======== Record excerpts
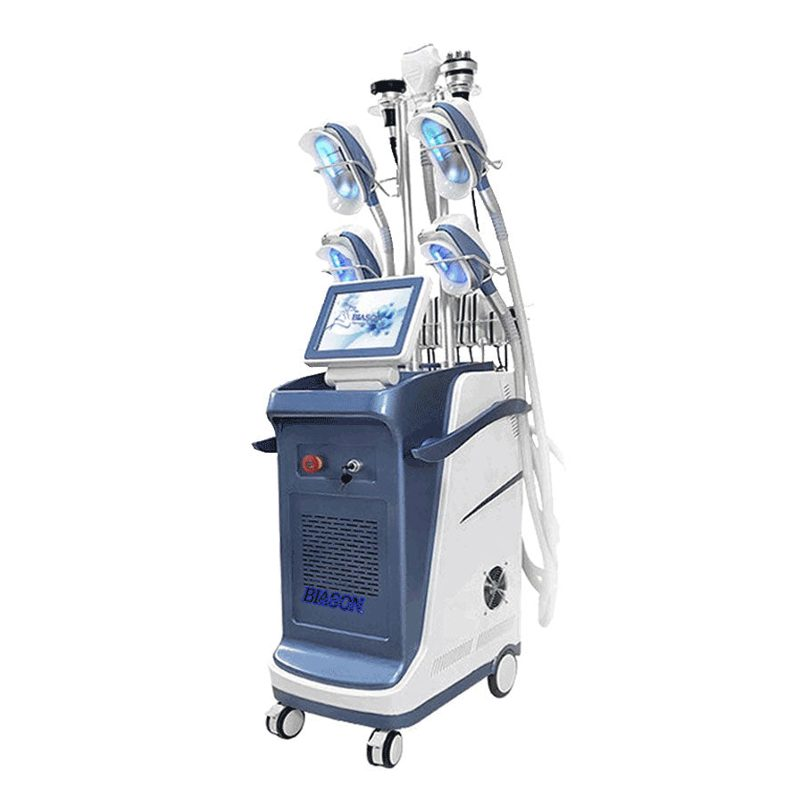
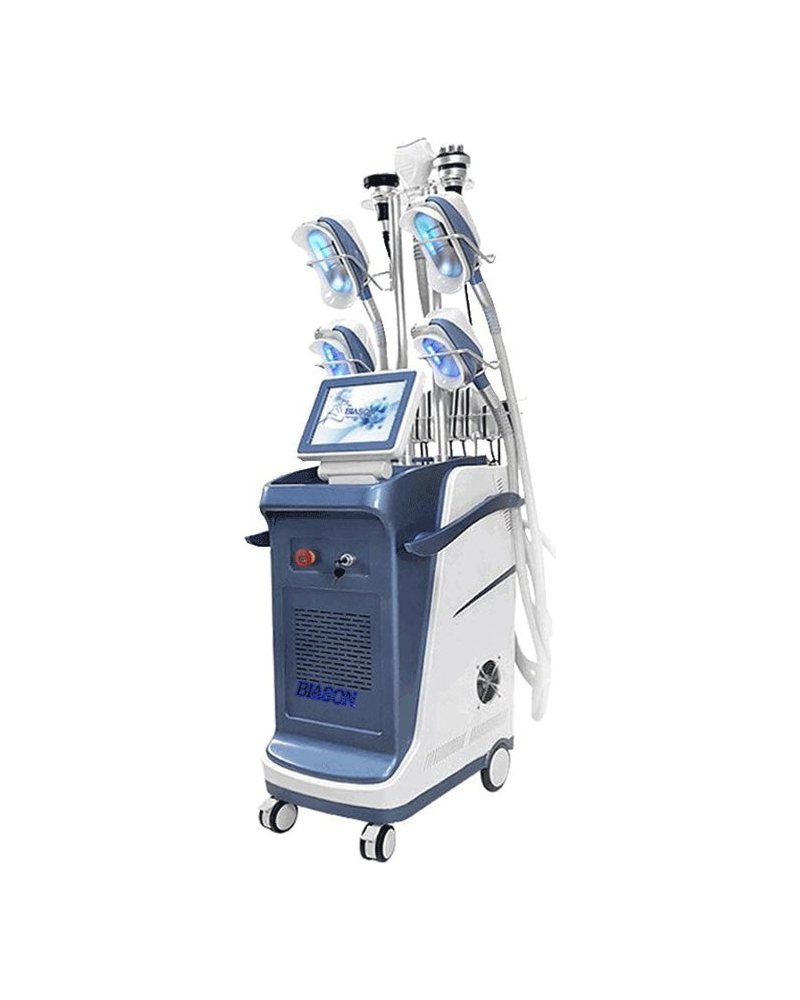
Blason grid: nine main machines, photos fill the tile, "And more" tile opens the quiz
The img height attribute was beating the CSS (height:auto was missing), so every
tile stretched to 800px of white. Photos are trimmed and refit to 4:5.

Changed region(s): [[0.3125, 0.0625, 0.6875, 0.9688]]

diff --git a/blason/index.html b/blason/index.html
@@ -76,13 +76,17 @@ h1,h2,h3{font-weight:700;line-height:1.1;letter-spacing:-.02em;text-wrap:balance
 .floor .lede{font-size:clamp(17px,1.6vw,20px);color:var(--ink-2);max-width:60ch;margin-top:12px}
 .grid{display:grid;grid-template-columns:repeat(2,1fr);gap:14px;margin-top:28px}
 @media(min-width:640px){.grid{grid-template-columns:repeat(3,1fr)}}
-@media(min-width:900px){.grid{grid-template-columns:repeat(4,1fr)}}
+@media(min-width:900px){.grid{grid-template-columns:repeat(5,1fr)}}
 .tile{display:block;width:100%;text-align:left;font:inherit;text-decoration:none;color:var(--ink);background:var(--bg-2);border:1px solid var(--line);border-radius:10px;overflow:hidden;padding:0;transition:border-color .2s,transform .2s}
 .tile:hover{border-color:var(--navy);transform:translateY(-2px)}
-.tile img{width:100%;aspect-ratio:1/1;object-fit:contain;background:#fff;padding:8px}
-.tile figcaption{padding:12px 14px 14px}
-.tile b{display:block;font-size:16px;font-weight:700;line-height:1.3}
-.tile small{display:block;font-size:13.5px;color:var(--muted);margin-top:3px}
+.tile img{width:100%;height:auto;aspect-ratio:4/5;object-fit:cover;background:#fff;display:block}
+.tile figcaption{padding:10px 12px 12px;border-top:1px solid var(--line)}
+.tile b{display:block;font-size:14px;font-weight:700;line-height:1.3}
+.tile small{display:block;font-size:12.5px;color:var(--muted);margin-top:2px}
+.tile.more{background:var(--navy);color:#fff;border-color:var(--navy);display:flex;flex-direction:column;justify-content:space-between;padding:18px;min-height:100%}
+.tile.more b{font-size:20px;line-height:1.15;color:#fff}
+.tile.more small{color:rgba(255,255,255,.8);font-size:14px;margin-top:10px}
+.tile.more .arrow{font-size:28px;line-height:1;align-self:flex-end}
 .floor .after{margin-top:18px;font-size:15px;color:var(--muted)}
 
 /* social */
@@ -281,15 +285,12 @@ var MACHINES = [
   ['galaxy',   'Scala Ice Galaxy',          'Diode laser, 4 wavelengths',     'Láser diodo, 4 longitudes',        'laser_hair'],
   ['fashion',  'Scala Ice Fashion + YAG',   'Hair removal, pigment, tattoo',  'Depilación, manchas, tatuajes',    'laser_hair'],
   ['planet',   'Scala Ice Planet',          'High-volume hair removal',       'Depilación de alto volumen',       'laser_hair'],
-  ['modena',   'Scala Ice Modena',          'Diode laser, entry model',       'Láser diodo, modelo de entrada',   'laser_hair'],
   ['co2',      'CO2 Fractional',            'Scars, wrinkles, texture',       'Cicatrices, arrugas, textura',     'resurfacing'],
   ['pico',     'PicoLaser',                 'Tattoo and pigment removal',     'Tatuajes y manchas',               'tattoo'],
   ['hidra',    'Hidra Acqua Skin',          'Hydrodermabrasion facials',      'Hidrodermoabrasión',               'facials'],
   ['cold',     'Cold Therapy',              'Fat freezing + RF + cavitation', 'Criolipólisis + RF + cavitación',  'body'],
   ['destroy',  'Cavitation Destroy + RF',   'Body contouring',                'Moldeo corporal',                  'body'],
   ['bella',    'Bella Corpo Roller & Vacuum', 'Cellulite, drainage',          'Celulitis, drenaje',               'body'],
-  ['facial17', '17-Function Facial Machine', 'One facial station',            'Una estación facial',              'facials'],
-  ['led',      '7-Color LED System',        'LED + RF + microcurrent',        'LED + RF + microcorriente',        'facials'],
 ];
 
 /* ------------------------------------------------------------------------ */
@@ -323,6 +324,7 @@ var T = {
     ctaMicro: 'Five quick questions, then pick a time with Manuel, the owner.',
     floorTtl: 'What Manuel carries',
     floorLede: "Most of these are on the floor in Miami. Tap the one you're shopping for and the questions start there.",
+    moreTtl: 'And more', moreSub: 'LED, facial stations, beds, pressotherapy, microneedling. Take the two minutes and ask Manuel.',
     floorAfter: "In Florida, lasers, IPL and most energy devices have to run under a doctor, NP or PA. Facials and most body machines don't. Manuel tells you where your license lands.",
     socTtl: 'Watch the machines running on real clients',
     socP: 'Manuel posts from the showroom floor and from client visits. Have a look, then come back and pick your time.',
@@ -392,6 +394,7 @@ var T = {
     ctaMicro: 'Cinco preguntas rápidas y elija una hora con Manuel, el dueño.',
     floorTtl: 'Lo que Manuel trae',
     floorLede: 'La mayoría están en el showroom de Miami. Toque la que anda buscando y las preguntas empiezan por ahí.',
+    moreTtl: 'Y más', moreSub: 'LED, estaciones faciales, camillas, presoterapia, microagujas. Tome los dos minutos y pregúntele a Manuel.',
     floorAfter: 'En Florida, los láseres, la IPL y la mayoría de los equipos de energía trabajan bajo un médico, enfermera practicante o PA. Las faciales y la mayoría de las de cuerpo, no. Manuel le dice dónde cae su licencia.',
     socTtl: 'Vea las máquinas funcionando con clientas reales',
     socP: 'Manuel publica desde el showroom y desde las visitas a clientes. Véalo, y después vuelva y elija su hora.',
@@ -465,9 +468,9 @@ function applyLang() {
   }).join('');
   document.getElementById('grid').innerHTML = MACHINES.map(function (m) {
     return '<button type="button" class="tile" data-machine="' + m[0] + '" data-interest="' + m[4] + '">'
-      + '<figure><img src="/blason/machines/' + m[0] + '.jpg" alt="' + esc(m[1]) + '" loading="lazy" width="800" height="800">'
+      + '<figure><img src="/blason/machines/' + m[0] + '.jpg" alt="' + esc(m[1]) + '" loading="lazy" width="800" height="1000">'
       + '<figcaption><b>' + esc(m[1]) + '</b><small>' + esc(lang === 'es' ? m[3] : m[2]) + '</small></figcaption></figure></button>';
-  }).join('');
+  }).join('') + '<button type="button" class="tile more" data-machine="more" data-interest="notsure"><b>' + esc(t('moreTtl')) + '</b><small>' + esc(t('moreSub')) + '</small><span class="arrow">&rarr;</span></button>';
   document.querySelectorAll('.tile').forEach(function (a) {
     a.addEventListener('click', function () {
       track('cta_click', { answer: 'machine_' + a.getAttribute('data-machine') });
================
*Task instructions*
Of all the lines in the data above, show only those that hold the word "Manuel".

*Answer for this exercise*
     ctaMicro: 'Five quick questions, then pick a time with Manuel, the owner.',
     floorTtl: 'What Manuel carries',
+    moreTtl: 'And more', moreSub: 'LED, facial stations, beds, pressotherapy, microneedling. Take the two minutes and ask Manuel.',
     floorAfter: "In Florida, lasers, IPL and most energy devices have to run under a doctor, NP or PA. Facials and most body machines don't. Manuel tells you where your license lands.",
     socP: 'Manuel posts from the showroom floor and from client visits. Have a look, then come back and pick your time.',
     ctaMicro: 'Cinco preguntas rápidas y elija una hora con Manuel, el dueño.',
     floorTtl: 'Lo que Manuel trae',
+    moreTtl: 'Y más', moreSub: 'LED, estaciones faciales, camillas, presoterapia, microagujas. Tome los dos minutos y pregúntele a Manuel.',
     floorAfter: 'En Florida, los láseres, la IPL y la mayoría de los equipos de energía trabajan bajo un médico, enfermera practicante o PA. Las faciales y la mayoría de las de cuerpo, no. Manuel le dice dónde cae su licencia.',
     socP: 'Manuel publica desde el showroom y desde las visitas a clientes. Véalo, y después vuelva y elija su hora.',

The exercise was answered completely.